EXERCISE GOAL
Could every line below be written out exactly as it appears?

TASK INPUTS
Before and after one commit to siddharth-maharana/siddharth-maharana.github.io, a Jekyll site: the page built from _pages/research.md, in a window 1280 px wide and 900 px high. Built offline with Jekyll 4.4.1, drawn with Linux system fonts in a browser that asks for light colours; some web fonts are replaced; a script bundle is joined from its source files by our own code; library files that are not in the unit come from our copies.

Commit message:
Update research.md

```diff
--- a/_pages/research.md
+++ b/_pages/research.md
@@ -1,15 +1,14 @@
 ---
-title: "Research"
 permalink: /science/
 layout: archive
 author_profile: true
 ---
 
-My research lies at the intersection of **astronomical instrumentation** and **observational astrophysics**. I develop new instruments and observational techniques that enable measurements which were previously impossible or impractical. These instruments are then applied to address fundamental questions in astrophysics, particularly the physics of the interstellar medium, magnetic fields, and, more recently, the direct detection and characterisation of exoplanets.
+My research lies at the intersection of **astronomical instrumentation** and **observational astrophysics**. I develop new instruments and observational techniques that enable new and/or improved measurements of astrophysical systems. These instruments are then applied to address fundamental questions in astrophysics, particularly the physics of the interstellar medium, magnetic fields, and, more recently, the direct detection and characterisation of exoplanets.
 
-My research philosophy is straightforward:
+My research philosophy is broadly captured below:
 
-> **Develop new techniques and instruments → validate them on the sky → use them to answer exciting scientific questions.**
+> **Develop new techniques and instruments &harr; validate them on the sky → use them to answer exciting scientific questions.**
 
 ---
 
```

ANSWER TO THE PROBLEM
Before and after one commit to siddharth-maharana/siddharth-maharana.github.io, a Jekyll site: the page built from _pages/research.md, in a window 1280 px wide and 900 px high. Built offline with Jekyll 4.4.1, drawn with Linux system fonts in a browser that asks for light colours; some web fonts are replaced; a script bundle is joined from its source files by our own code; library files that are not in the unit come from our copies.

Commit message:
Update research.md

```diff
--- a/_pages/research.md
+++ b/_pages/research.md
@@ -1,15 +1,14 @@
 ---
-title: "Research"
 permalink: /science/
 layout: archive
 author_profile: true
 ---
 
-My research lies at the intersection of **astronomical instrumentation** and **observational astrophysics**. I develop new instruments and observational techniques that enable measurements which were previously impossible or impractical. These instruments are then applied to address fundamental questions in astrophysics, particularly the physics of the interstellar medium, magnetic fields, and, more recently, the direct detection and characterisation of exoplanets.
+My research lies at the intersection of **astronomical instrumentation** and **observational astrophysics**. I develop new instruments and observational techniques that enable new and/or improved measurements of astrophysical systems. These instruments are then applied to address fundamental questions in astrophysics, particularly the physics of the interstellar medium, magnetic fields, and, more recently, the direct detection and characterisation of exoplanets.
 
-My research philosophy is straightforward:
+My research philosophy is broadly captured below:
 
-> **Develop new techniques and instruments → validate them on the sky → use them to answer exciting scientific questions.**
+> **Develop new techniques and instruments &harr; validate them on the sky → use them to answer exciting scientific questions.**
 
 ---
 
```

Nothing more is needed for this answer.